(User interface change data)

————

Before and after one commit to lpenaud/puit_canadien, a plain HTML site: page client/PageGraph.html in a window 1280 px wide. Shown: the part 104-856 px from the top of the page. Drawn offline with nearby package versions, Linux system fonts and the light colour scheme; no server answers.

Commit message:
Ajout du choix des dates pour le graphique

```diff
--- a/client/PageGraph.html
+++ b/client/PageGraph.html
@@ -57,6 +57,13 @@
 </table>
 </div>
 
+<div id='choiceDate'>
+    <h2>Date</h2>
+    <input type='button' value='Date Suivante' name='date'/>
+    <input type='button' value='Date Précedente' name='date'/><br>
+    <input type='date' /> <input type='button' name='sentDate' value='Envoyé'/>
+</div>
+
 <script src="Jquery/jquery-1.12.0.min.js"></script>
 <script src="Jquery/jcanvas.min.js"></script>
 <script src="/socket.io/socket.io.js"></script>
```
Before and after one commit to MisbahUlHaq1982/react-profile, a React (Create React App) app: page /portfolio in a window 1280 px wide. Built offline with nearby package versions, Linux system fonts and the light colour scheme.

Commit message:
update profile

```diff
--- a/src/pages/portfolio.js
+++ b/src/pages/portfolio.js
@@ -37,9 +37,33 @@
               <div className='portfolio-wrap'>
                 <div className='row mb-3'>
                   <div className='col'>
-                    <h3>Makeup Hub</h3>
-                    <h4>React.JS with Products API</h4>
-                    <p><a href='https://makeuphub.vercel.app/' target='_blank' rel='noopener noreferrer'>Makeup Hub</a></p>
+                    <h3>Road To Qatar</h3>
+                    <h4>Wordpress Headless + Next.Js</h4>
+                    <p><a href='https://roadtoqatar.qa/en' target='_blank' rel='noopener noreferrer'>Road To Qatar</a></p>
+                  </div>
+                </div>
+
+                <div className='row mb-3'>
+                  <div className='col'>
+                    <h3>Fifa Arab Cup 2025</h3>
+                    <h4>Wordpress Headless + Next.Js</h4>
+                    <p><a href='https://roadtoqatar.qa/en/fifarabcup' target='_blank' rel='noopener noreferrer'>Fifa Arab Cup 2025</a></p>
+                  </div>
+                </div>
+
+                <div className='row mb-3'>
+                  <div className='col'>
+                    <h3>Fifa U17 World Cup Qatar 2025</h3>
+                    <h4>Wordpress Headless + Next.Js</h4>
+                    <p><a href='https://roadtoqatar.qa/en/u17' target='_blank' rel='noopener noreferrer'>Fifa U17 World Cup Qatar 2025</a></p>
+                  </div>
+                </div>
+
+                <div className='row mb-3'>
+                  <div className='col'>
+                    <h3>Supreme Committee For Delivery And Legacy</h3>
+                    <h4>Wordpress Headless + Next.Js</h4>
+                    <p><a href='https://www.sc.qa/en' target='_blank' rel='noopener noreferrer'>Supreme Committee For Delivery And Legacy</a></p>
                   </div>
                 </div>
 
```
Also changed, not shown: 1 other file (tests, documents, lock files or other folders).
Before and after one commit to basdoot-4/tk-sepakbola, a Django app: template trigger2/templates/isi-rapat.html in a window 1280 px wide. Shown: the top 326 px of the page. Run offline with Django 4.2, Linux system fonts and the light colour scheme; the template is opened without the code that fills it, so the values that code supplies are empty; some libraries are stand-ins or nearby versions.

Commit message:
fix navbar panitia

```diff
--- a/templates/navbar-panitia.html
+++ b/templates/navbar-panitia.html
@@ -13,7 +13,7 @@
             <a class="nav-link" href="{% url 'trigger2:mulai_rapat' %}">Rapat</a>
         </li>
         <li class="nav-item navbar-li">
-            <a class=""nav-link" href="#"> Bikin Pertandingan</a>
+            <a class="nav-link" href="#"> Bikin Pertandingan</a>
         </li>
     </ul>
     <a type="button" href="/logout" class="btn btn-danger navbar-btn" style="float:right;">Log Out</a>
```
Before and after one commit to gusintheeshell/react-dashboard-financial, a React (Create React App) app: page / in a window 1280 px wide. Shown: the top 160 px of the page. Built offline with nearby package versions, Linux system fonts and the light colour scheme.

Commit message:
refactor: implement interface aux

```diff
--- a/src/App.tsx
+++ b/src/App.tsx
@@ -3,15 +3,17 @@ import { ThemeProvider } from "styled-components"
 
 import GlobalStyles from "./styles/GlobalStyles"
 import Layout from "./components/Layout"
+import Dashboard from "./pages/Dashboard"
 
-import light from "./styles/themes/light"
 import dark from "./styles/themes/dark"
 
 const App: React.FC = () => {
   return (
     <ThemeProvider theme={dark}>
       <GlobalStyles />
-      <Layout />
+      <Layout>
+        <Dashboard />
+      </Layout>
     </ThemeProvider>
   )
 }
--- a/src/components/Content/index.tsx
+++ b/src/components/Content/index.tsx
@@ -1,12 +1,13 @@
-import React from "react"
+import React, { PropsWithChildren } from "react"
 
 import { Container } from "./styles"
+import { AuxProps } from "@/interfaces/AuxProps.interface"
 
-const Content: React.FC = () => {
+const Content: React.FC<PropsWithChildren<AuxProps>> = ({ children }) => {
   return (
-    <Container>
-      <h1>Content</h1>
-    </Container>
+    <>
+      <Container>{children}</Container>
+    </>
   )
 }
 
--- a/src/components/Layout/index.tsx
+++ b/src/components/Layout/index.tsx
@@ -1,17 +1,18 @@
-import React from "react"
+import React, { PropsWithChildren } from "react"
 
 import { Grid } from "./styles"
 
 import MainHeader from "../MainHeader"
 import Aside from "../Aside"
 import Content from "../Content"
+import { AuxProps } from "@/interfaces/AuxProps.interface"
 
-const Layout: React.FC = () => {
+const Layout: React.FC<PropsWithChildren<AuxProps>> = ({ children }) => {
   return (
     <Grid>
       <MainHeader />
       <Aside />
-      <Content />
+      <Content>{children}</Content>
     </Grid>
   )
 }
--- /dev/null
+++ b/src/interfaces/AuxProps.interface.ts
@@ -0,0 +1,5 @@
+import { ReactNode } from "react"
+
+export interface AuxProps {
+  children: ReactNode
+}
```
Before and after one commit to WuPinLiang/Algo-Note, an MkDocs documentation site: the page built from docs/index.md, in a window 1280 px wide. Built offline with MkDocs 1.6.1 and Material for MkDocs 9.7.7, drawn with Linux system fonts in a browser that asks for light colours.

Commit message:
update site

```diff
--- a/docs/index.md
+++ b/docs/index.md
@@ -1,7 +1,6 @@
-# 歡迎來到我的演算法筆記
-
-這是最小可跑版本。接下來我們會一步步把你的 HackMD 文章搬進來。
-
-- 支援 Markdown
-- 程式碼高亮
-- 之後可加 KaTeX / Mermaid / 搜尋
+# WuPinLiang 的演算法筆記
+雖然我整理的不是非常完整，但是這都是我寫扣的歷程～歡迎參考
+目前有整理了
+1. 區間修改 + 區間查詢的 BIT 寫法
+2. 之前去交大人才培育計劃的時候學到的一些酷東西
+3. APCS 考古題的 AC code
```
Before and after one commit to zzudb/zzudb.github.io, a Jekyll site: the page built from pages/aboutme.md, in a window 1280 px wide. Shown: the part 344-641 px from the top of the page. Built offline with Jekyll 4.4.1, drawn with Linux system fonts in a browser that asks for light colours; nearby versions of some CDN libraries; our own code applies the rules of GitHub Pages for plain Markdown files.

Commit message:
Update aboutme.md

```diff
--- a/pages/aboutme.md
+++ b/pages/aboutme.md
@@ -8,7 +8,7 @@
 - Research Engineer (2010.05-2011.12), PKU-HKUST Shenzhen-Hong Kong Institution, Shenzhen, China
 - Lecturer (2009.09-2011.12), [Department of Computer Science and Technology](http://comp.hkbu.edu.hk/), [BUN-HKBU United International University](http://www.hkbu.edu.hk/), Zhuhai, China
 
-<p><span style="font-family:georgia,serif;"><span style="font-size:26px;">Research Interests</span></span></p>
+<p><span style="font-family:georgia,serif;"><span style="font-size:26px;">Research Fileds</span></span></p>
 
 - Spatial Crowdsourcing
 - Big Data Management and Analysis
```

————

● Assignment:
Every line that holds the string "AuxProps" must be copied from the records above.

● Written answer:
+import { AuxProps } from "@/interfaces/AuxProps.interface"
+const Content: React.FC<PropsWithChildren<AuxProps>> = ({ children }) => {
+import { AuxProps } from "@/interfaces/AuxProps.interface"
+const Layout: React.FC<PropsWithChildren<AuxProps>> = ({ children }) => {
+++ b/src/interfaces/AuxProps.interface.ts
+export interface AuxProps {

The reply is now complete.